He said some patients were left in excrement-stained sheets and some who could not eat or drink without help did not receive it. Medicines were prescribed but not given. “Many will find it difficult to believe that all this could occur in an NHS hospital,” he said. Francis described a culture of secrecy and defensiveness in which whistle-blowers were silenced and bereaved relatives who asked questions were ignored.

Five other hospitals with a greater than expected mortality rate are now to be investigated:  Colchester Hospital University NHS Foundation Trust (FT); Tameside Hospital NHS FT; Blackpool Teaching Hospitals FT; Basildon and Thurrock University Hospitals NHS FT; and East Lancashire Hospitals NHS Trust.

In addition Queen’s Hospital, Romford is facing legal action by the relatives of 9 patients who allege that the treatment received at each hospital amounted to a breach of their relatives human rights and in some cases, may have contributed to their deaths. And Queens is already being monitored by the Care Quality Commission. In a recent report it said that there were:

  • Long waiting times in Accident and Emergency
  • Patients being nursed on trolleys, due to a lack of available beds
  • A and E is understaffed in relation to the influx of patients
  • A lack of personal washing and storage facilities

In the past the NHS has rightly been the envy of the world but over the last few years when every thing has been target orientated some parts have fallen well below the high standards of the past. The financing of the rebuilding of hospitals under PFI has caused many hospital trusts to be in a very precarious financial position.leading them to become finance orientated rather than patient orientated. It must be a matter which requires immediate action so that we can, once again, have a health service, second to none.

Tuesday, 5 February 2013


Yesterday evening the Hospital Chapel played host to the Guild of the Servants of the Sanctuary in their annual visit. They celebrated their Office, I preached, and this was followed by Benediction.Father Hingley, the Chapter Chaplain, officiated at Benediction. I was very grateful to Doreen, Dave and Richard who opened the Chapel at 6.00 p.m.(2 hours before the service) and put the heating on – it can be like a fridge in there – then proceeded to prepare for refreshments after the service. Many thanks to you for doing this. I am grateful to Father Martin for loaning the Chapel a monstrance and humeral veil which we don’t possess – perhaps when funds allow we might get one or the other – or even both.
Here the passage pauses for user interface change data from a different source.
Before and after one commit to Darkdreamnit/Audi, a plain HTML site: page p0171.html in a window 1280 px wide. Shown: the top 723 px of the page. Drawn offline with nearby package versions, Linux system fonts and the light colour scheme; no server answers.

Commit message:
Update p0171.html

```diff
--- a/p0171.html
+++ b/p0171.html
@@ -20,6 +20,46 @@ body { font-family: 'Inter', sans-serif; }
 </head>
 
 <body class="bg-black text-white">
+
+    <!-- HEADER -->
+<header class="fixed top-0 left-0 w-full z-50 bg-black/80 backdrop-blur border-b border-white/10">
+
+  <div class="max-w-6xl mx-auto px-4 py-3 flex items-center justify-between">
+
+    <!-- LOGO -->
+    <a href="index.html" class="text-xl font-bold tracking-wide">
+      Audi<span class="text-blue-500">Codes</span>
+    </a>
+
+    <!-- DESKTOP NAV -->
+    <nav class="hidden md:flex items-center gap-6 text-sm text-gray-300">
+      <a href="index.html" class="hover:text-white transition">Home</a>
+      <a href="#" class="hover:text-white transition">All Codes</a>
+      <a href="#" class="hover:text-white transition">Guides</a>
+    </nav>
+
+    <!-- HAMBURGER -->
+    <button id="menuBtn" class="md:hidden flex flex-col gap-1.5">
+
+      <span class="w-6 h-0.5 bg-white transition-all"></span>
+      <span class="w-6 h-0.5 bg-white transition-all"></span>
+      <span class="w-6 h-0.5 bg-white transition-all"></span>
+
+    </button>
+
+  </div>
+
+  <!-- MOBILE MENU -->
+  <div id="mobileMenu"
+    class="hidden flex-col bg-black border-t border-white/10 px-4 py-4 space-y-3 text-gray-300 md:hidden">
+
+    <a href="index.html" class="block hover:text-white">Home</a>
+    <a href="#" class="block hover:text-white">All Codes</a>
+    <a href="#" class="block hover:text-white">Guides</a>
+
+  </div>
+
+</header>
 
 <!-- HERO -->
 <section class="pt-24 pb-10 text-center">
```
Saturday, 2 February 2013


We live in one of the wealthiest countries in the world, one that gives millions in aid to help feed people who are starving in the Third World, and yet our brilliant politicians fail to recognise the scandal that there are people in our own country who have insufficient resources to buy food or pay for heat. Many of these rely on help from Food Banks which have sprung up all over the UK.

Recently at the Ilford Hospital Chapel we received a request for supplies for the Ilford Food Bank and so, for the last few weeks, members of our congregation have been gathering together items for the Bank and we are pleased to help out but it leads to a question: should people living in the UK in the 21st Century have to rely on Food Banks? Those who need the help of the Food Banks are not “scroungers”; they have to be recommended by professionals like the clergy, doctors, Citizens Advice Bureaux etc. Recipients receive a voucher granting them three days supply of food.
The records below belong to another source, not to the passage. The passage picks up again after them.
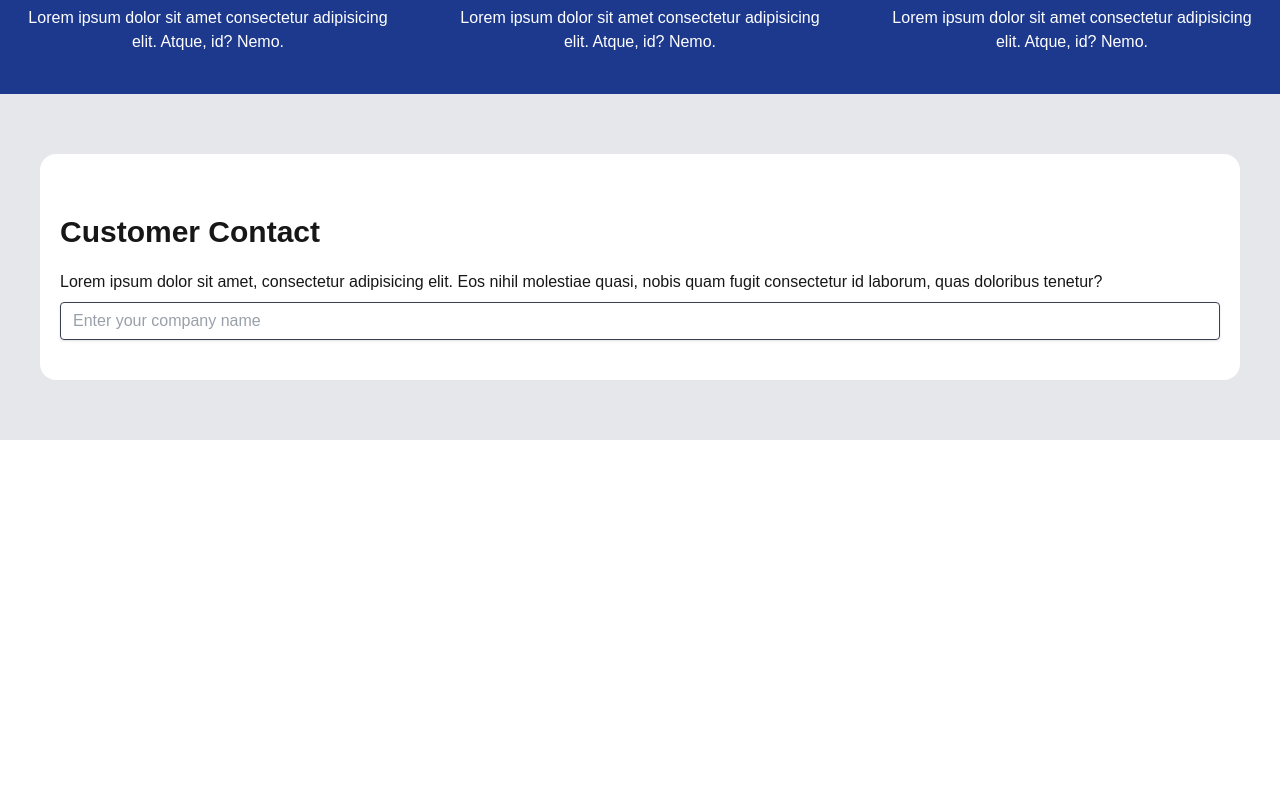
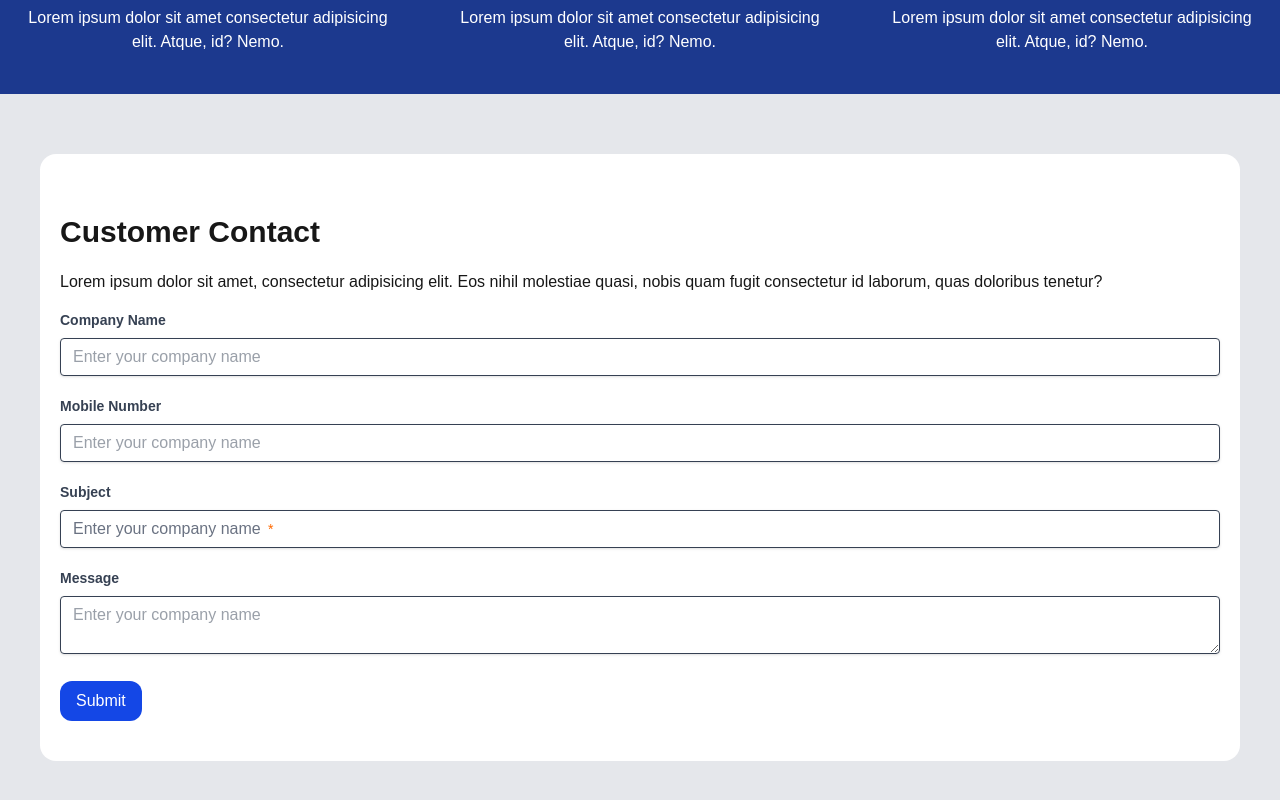
Before and after one commit to AhmedShonon/PracticeProject, a Next.js app: page / in a window 1280 px wide. Shown: the part 408-1208 px from the top of the page. Before the commit the page ends 848 px from the top, so only its background shows below. Built offline with nearby package versions, Linux system fonts and the light colour scheme.

Commit message:
form added

```diff
--- a/app/components/CustomerForm.jsx
+++ b/app/components/CustomerForm.jsx
@@ -1,6 +1,13 @@
-import React from 'react'
+"use client";
+import React, { useState } from "react";
 
 const CustomerForm = () => {
+  const [cname, setCname] = useState("");
+
+  const handleSubmit = () => {
+    console.log("Form Sumitted");
+  };
+
   return (
     <div>
       <div className="bg-gray-200 p-10">
@@ -11,22 +18,83 @@ const CustomerForm = () => {
             molestiae quasi, nobis quam fugit consectetur id laborum, quas
             doloribus tenetur?
           </p>
-          <form action="">
+          <div className="pt-4 ">
+            <form onSubmit={handleSubmit} className="space-y-5">
+              <div>
                 <label
                   htmlFor="companyName"
                   className="block text-gray-700 text-sm font-bold mb-2"
-            ></label>
+                >
+                  Company Name
+                </label>
+                <input
+                  value={cname}
+                  id="companyName"
+                  type="text"
+                  onChange={() => setCname(value)}
+                  placeholder="Enter your company name"
+                  className="shadow appearance-none border rounded w-full py-2 px-3 text-gray-700 leading-tight focus:outline-none focus:shadow-outline"
+                />
+              </div>
+              <div>
+                <label
+                  htmlFor="companyName"
+                  className="block text-gray-700 text-sm font-bold mb-2"
+                >
+                  Mobile Number
+                </label>
                 <input
                   id="companyName"
                   type="text"
                   placeholder="Enter your company name"
                   className="shadow appearance-none border rounded w-full py-2 px-3 text-gray-700 leading-tight focus:outline-none focus:shadow-outline"
                 />
+              </div>
+              <div>
+                <label
+                  htmlFor="companyName"
+                  className="block text-gray-700 text-sm font-bold mb-2"
+                >
+                  Subject
+                </label>
+                <div className="relative inline-block w-full ">
+                  <input
+                    type="text"
+                    className="shadow appearance-none border rounded w-full py-2 px-3 text-gray-700 leading-tight focus:outline-none focus:shadow-outline placeholder:text-gray-500"
+                    placeholder="Enter your company name"
+                  />
+                  <span className="absolute top-1/2 left-52 transform -translate-y-1/2 text-orange-500 text-sm">
+                    *
+                  </span>
+                </div>
+              </div>
+              <div>
+                <label
+                  htmlFor="companyName"
+                  className="block text-gray-700 text-sm font-bold mb-2"
+                >
+                  Message
+                </label>
+                <textarea
+                  required
+                  id="companyName"
+                  type="text"
+                  placeholder="Enter your company name"
+                  className="shadow appearance-none border rounded w-full py-2 px-3 text-gray-700 leading-tight focus:outline-none focus:shadow-outline"
+                />
+              </div>
+              <button
+                type="submit"
+                className="min-h-10 bg-blue-700 text-white min-w-12 px-4 rounded-xl"
+              >
+                Submit
+              </button>
             </form>
           </div>
         </div>
       </div>
+    </div>
   );
-}
+};
 
-export default CustomerForm
+export default CustomerForm;
```
Also changed, not shown: app/components/ShundarbanForm.jsx (+11 -12 lines). Lines whose indentation alone changed are shown as unchanged.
In a recent sermon I described the situation as “a national disgrace” and I believe that to be the case. Politicians tell us that during this time of recession and austerity “we are all in this together” (except them, and members of the House of Lords who despite their £300 a day allowance have subsidised food in their two restaurants, as reported in the newspapers today)

As Christians we believe that Jesus came to bring “good news” to the poor and it is a responsibility that we, as his followers, have inherited. However, to my mind, this does not relieve our politicians for allowing this scandal to develop.